@UCSD: An Alumni Publication

An Alumni Publication   Archive vol1no3 Contact
Up Front: Letters to and from the editor
Campus Currents: UCSD Stories
Shelf Life: Books
Cliff Notes: Student life and sports
Class Notes: Alumni profiles
Campaign Update: Imagine the Future
Looking Back: Thoughts on UCSD
Credits: Staff and Contributors

The Budget       Rollercoaster
Tree Wars
Wireless Wizardry
The 9/11 Commission

Making Waves

Farmer's Market
In Like Flynn
Movie Madness
So What's the Buzz!
Checkered Past
Off the Deepend
What the...PCYNH??


Up Front May 2004: Volume 1, Number 2
Letters to the Editor    


Read UCSD Pascal

I LOVED the article on Pascal. I remember using the punch cards my freshman year but having to learn to program in Pascal in my senior year in order to graduate. Now, when I mention that I learned to program in Pascal in the 70s, our local DC techies are VERY impressed. I am not involved in a computer field, but I want the graduate students to realize how many different kinds of lives they touched through their work! And how fondly we remember sitting in that room. And how glad we were to leave it!
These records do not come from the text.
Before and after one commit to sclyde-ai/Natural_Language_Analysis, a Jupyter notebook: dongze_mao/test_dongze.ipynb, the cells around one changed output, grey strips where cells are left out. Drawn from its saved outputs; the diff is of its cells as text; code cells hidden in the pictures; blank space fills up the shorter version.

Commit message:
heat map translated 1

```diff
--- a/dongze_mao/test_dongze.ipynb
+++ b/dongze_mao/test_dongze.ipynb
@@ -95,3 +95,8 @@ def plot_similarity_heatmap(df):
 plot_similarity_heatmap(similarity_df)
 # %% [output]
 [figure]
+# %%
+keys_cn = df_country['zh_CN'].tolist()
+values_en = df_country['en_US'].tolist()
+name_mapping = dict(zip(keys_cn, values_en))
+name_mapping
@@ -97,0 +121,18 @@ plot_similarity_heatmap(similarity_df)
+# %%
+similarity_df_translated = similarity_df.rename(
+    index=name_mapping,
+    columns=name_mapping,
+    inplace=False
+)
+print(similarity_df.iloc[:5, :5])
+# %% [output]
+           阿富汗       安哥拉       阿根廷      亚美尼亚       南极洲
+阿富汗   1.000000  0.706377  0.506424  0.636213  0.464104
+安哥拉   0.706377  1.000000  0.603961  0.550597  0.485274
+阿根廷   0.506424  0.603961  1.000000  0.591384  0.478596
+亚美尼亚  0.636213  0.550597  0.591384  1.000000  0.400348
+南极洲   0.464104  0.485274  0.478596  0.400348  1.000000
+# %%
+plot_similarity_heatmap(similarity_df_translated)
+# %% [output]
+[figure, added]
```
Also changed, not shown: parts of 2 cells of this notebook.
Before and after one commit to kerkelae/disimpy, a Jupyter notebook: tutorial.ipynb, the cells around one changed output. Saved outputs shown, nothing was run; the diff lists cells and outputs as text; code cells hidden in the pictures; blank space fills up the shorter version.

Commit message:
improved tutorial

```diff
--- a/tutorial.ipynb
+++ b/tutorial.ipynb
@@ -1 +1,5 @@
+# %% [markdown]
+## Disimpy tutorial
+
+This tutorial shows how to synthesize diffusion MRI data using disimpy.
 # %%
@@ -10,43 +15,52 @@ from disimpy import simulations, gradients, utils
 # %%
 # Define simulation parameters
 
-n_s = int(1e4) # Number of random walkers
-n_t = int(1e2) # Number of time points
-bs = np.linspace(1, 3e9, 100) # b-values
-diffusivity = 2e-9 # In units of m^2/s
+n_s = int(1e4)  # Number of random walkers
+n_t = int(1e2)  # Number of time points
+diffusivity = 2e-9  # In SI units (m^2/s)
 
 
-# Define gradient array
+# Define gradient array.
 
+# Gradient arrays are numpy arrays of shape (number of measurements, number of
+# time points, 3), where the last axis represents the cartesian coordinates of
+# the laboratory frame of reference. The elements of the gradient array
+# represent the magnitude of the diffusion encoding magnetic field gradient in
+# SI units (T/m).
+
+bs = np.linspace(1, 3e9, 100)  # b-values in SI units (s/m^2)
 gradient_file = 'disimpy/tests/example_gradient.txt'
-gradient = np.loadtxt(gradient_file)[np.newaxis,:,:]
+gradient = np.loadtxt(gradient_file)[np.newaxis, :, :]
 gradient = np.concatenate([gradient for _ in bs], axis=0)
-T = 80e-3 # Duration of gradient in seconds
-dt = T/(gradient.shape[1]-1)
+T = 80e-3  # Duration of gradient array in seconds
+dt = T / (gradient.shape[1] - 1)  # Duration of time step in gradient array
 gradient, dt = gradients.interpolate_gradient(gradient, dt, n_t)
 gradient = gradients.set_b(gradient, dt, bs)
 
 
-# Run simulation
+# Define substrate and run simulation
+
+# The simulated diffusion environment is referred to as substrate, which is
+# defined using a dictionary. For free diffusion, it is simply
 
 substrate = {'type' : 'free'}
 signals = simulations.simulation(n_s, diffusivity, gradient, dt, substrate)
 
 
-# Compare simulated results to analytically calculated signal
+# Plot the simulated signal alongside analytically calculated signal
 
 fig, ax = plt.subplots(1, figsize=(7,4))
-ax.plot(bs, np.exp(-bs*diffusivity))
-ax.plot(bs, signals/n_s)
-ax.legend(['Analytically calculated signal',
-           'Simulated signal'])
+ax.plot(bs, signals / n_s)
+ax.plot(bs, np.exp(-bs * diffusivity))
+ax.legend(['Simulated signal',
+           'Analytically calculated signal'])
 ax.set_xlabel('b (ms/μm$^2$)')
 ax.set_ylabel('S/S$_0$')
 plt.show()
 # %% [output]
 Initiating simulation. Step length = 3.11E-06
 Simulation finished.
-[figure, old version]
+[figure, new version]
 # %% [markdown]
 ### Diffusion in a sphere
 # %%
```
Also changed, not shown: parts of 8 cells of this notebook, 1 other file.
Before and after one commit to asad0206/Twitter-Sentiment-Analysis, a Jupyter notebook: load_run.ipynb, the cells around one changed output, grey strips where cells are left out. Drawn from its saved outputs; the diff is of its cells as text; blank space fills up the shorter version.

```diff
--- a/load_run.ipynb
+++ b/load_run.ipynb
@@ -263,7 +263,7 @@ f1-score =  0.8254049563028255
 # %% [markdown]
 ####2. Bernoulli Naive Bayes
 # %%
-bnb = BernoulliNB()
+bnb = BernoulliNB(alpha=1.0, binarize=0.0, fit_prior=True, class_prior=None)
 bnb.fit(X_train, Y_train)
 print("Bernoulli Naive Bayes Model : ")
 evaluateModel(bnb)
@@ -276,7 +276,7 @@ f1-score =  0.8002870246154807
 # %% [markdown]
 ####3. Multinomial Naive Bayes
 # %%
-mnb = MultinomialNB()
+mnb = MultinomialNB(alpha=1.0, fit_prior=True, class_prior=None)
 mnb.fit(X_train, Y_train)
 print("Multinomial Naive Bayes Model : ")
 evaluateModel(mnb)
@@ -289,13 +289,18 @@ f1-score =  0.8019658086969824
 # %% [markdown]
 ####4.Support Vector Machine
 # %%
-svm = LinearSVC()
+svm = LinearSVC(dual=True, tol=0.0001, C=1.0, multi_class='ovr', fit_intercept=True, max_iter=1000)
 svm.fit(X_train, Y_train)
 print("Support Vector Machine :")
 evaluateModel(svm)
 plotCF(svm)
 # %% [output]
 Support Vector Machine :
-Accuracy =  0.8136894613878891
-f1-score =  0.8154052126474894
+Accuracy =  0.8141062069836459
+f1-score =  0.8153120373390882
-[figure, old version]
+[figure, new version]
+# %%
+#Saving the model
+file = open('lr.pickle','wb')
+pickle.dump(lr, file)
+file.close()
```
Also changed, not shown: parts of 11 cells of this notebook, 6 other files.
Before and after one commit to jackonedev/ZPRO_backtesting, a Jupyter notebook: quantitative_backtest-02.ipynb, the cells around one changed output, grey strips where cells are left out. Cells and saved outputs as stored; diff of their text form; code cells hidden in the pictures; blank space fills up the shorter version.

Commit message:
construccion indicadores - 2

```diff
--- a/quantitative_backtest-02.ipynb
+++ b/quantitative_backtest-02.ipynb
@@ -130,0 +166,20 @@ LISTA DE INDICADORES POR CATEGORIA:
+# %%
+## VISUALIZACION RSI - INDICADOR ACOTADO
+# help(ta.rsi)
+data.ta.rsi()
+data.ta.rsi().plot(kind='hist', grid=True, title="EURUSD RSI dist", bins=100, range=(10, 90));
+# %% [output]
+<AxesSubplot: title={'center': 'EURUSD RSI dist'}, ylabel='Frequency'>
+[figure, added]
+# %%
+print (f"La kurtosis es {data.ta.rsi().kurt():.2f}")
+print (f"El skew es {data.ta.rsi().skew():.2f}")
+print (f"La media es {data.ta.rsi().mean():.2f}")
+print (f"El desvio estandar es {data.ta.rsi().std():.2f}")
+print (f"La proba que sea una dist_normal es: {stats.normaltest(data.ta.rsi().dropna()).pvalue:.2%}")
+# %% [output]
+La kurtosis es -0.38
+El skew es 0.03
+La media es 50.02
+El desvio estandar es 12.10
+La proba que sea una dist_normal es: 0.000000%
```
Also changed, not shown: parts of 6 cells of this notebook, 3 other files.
Kim Zuber, ’79,
Alexandria, VA



The picture of the Quonset huts, which provided the background for the article “In the Beginning” by Judith Morgan, is the most thought provoking image I’ve seen since leaving UCSD in 1979.

I took several classes in the Quonset huts. No matter how curious a setting it was, the early faculty lit up the Quonset huts with constant “sparkling interchanges of ideas.” Professor Bennetta Jules-Rosette was the first Black professor I had ever met and modeled the “scholarship of teaching and research” for me, and it changed my life. She even added me to her field-based research team in Zambia and became my dissertation adviser. Another Black Professor, Charles Thomas (one of the fathers of Black Psychology), helped me understand the importance of bridging the gap between “town and gown,” most particularly since UCSD was so far from my native barrio of National City. Professor Jack D. Douglas helped me understand my own social history as an individual from a working class, historically undereducated, low-income ethnic group. Professor Beryl Bellman simply believed in my work that led us to a collaboration where we designed and implemented a pre-Internet intranet for over a decade (at the Western Behavioral Sciences Institute in La Jolla), which led to numerous publications that provided insight into the earliest forms of computer mediated communications. Our work has been heralded as one of the most innovative “technology projects” ever funded by the U.S. Department of Education. So you might say I received a rather exciting “Quonset hut education.”

Armando A. Arias, Jr., ’76, Third College,
B.A. ’78, M.A., ’79, C.Phil.,’81, Ph.D.